#### [THE PROBLEM]
Search the data below for the string "ylabel" and copy all lines where it shows up.

(Change detection outputs)
#####
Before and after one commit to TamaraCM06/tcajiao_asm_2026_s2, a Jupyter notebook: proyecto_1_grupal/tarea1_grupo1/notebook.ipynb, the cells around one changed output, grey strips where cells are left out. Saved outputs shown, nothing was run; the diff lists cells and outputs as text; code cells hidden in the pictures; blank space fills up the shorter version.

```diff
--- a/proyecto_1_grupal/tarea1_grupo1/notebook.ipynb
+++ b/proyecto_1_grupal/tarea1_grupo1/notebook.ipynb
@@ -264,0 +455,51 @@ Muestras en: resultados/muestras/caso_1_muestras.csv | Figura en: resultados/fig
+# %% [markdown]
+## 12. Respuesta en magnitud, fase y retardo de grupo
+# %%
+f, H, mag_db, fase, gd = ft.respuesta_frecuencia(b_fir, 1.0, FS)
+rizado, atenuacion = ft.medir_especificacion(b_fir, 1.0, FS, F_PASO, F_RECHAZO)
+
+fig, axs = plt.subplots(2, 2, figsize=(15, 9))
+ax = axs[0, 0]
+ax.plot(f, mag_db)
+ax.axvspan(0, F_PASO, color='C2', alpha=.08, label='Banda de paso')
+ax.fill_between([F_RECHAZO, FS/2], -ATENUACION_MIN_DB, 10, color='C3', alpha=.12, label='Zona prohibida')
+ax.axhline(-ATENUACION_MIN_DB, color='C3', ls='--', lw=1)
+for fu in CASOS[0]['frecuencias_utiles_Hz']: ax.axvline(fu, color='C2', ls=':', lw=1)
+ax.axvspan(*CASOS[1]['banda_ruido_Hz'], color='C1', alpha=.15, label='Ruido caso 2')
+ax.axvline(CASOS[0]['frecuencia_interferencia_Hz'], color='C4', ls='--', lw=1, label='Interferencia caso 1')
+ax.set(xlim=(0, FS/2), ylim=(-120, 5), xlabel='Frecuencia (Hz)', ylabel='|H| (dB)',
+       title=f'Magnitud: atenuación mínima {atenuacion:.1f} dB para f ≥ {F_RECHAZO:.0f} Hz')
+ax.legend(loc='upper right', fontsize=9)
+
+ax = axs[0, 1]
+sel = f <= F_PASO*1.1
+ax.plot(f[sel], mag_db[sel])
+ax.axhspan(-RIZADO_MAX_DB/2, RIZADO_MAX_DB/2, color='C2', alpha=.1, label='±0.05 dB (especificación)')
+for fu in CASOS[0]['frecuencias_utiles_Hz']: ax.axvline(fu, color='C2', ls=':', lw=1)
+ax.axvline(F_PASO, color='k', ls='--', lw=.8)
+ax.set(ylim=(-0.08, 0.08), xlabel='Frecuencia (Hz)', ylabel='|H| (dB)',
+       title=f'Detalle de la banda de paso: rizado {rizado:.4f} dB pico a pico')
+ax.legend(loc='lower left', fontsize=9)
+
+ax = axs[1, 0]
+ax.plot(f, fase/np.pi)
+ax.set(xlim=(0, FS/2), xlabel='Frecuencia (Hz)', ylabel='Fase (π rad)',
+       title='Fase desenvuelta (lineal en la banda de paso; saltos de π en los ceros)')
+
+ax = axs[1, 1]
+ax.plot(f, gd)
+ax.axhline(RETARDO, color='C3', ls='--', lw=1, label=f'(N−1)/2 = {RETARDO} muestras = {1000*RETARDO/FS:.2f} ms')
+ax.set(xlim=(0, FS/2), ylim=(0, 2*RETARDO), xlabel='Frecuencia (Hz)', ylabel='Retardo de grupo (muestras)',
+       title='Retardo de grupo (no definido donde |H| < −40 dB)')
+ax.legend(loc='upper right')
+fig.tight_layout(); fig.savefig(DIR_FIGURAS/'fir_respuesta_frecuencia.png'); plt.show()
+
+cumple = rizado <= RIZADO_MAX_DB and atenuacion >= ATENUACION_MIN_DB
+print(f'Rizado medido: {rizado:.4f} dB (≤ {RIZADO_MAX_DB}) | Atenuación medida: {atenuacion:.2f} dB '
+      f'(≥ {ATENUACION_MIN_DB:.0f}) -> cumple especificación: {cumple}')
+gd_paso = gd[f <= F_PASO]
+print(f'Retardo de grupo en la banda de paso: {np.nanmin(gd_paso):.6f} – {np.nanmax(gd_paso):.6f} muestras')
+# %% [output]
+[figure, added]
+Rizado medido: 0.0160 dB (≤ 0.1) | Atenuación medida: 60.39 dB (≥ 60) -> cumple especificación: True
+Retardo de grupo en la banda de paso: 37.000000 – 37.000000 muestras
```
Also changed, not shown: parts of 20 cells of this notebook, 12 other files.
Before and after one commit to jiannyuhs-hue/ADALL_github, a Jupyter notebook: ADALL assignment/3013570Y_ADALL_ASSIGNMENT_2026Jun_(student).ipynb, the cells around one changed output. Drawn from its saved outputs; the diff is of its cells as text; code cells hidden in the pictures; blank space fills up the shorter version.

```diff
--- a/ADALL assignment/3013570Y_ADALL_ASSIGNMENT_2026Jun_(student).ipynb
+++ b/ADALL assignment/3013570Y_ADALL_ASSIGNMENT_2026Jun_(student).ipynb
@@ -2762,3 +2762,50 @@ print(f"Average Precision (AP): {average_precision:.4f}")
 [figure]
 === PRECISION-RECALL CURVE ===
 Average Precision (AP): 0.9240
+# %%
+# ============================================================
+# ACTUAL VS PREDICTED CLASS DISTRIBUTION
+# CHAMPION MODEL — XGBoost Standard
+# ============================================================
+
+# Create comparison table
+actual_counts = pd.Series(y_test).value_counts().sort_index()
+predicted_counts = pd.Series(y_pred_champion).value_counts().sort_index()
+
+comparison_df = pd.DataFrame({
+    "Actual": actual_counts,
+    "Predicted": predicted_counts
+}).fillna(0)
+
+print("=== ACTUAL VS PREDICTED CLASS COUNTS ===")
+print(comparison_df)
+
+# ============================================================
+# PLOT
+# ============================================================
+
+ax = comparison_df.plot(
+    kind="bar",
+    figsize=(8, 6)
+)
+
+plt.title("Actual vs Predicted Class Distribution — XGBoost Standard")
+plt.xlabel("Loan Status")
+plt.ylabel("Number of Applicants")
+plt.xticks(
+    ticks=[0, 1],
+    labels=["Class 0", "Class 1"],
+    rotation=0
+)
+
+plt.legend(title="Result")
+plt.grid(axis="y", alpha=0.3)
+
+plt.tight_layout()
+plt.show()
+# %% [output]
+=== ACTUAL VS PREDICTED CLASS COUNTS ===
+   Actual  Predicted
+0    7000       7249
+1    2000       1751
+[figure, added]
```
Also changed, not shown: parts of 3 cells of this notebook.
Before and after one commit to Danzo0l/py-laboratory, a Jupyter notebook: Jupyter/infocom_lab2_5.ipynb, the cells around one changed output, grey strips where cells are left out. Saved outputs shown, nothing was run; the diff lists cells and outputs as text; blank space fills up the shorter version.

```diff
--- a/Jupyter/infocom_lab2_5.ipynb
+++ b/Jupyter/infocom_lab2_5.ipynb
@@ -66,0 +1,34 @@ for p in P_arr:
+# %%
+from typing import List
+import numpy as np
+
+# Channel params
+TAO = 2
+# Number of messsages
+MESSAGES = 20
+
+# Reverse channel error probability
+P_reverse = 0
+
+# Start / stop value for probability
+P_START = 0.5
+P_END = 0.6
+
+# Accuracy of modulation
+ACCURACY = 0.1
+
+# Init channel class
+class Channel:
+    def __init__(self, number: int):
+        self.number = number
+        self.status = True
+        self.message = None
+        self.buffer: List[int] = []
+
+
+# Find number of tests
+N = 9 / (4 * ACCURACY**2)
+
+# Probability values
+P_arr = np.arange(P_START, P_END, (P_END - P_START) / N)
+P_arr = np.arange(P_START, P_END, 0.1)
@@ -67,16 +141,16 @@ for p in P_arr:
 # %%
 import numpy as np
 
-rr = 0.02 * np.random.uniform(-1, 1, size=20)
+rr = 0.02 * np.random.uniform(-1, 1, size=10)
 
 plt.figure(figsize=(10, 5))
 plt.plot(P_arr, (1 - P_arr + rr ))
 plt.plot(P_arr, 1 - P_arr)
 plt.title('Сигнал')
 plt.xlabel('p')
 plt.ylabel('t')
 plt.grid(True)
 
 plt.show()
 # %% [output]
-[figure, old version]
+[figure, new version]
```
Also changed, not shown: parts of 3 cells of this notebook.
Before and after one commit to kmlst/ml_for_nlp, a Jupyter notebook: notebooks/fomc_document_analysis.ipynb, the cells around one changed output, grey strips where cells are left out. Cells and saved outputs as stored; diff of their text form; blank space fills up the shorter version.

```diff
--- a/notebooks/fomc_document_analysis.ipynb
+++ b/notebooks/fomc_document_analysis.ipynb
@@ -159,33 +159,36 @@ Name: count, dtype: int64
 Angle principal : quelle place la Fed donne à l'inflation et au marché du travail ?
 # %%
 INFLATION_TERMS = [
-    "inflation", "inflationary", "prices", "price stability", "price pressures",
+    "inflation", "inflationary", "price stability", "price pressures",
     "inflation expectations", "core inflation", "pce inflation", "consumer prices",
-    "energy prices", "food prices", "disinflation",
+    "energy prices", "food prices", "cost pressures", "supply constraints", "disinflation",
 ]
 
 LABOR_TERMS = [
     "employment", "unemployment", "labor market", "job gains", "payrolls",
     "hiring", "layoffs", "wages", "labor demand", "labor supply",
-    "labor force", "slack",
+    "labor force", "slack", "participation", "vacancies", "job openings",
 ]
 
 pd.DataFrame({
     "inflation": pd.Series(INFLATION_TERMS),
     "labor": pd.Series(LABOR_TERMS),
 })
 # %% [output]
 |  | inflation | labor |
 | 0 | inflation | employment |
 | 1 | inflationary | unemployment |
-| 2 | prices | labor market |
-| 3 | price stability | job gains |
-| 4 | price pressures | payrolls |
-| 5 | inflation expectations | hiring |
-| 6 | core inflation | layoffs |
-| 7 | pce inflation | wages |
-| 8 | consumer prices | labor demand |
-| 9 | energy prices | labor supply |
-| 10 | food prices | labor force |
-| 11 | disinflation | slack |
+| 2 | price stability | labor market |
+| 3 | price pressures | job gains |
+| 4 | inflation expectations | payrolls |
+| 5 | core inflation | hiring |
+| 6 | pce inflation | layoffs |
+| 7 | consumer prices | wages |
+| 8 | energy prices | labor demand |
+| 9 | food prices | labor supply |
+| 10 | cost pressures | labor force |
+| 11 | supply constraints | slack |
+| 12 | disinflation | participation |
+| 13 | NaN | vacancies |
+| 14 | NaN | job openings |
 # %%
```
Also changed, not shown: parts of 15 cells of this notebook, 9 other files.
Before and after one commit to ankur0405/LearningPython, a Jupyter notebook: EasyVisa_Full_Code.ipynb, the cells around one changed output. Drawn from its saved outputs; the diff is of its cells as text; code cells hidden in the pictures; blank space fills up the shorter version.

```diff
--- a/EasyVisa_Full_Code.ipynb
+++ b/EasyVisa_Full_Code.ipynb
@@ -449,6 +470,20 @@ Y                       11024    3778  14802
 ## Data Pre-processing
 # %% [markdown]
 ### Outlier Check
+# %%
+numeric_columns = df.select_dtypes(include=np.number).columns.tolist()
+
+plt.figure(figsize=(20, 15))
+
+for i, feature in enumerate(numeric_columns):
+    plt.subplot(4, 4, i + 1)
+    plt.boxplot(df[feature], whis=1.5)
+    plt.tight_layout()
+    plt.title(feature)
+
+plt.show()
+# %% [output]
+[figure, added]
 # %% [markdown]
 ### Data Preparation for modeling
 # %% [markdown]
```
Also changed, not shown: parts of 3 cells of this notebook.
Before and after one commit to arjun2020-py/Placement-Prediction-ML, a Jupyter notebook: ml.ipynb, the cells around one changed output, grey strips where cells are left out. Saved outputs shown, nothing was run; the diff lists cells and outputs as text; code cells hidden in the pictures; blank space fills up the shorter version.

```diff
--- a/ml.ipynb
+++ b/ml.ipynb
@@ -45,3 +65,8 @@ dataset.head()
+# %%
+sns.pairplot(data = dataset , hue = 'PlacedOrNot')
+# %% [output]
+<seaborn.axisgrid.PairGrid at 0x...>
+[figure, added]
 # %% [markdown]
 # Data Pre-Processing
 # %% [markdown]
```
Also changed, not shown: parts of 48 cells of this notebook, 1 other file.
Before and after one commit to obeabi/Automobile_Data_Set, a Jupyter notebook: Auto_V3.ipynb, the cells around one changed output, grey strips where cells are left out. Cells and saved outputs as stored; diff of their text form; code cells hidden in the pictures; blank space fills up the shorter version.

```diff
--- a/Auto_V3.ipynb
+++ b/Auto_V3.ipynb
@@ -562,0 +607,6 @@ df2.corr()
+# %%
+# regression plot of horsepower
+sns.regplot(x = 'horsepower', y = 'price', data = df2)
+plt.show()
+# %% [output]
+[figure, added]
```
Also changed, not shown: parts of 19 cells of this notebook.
#####
#### [WRITTEN SOLUTION]
+ax.set(xlim=(0, FS/2), ylim=(-120, 5), xlabel='Frecuencia (Hz)', ylabel='|H| (dB)',
+ax.set(ylim=(-0.08, 0.08), xlabel='Frecuencia (Hz)', ylabel='|H| (dB)',
+ax.set(xlim=(0, FS/2), xlabel='Frecuencia (Hz)', ylabel='Fase (π rad)',
+ax.set(xlim=(0, FS/2), ylim=(0, 2*RETARDO), xlabel='Frecuencia (Hz)', ylabel='Retardo de grupo (muestras)',
+plt.ylabel("Number of Applicants")
 plt.ylabel('t')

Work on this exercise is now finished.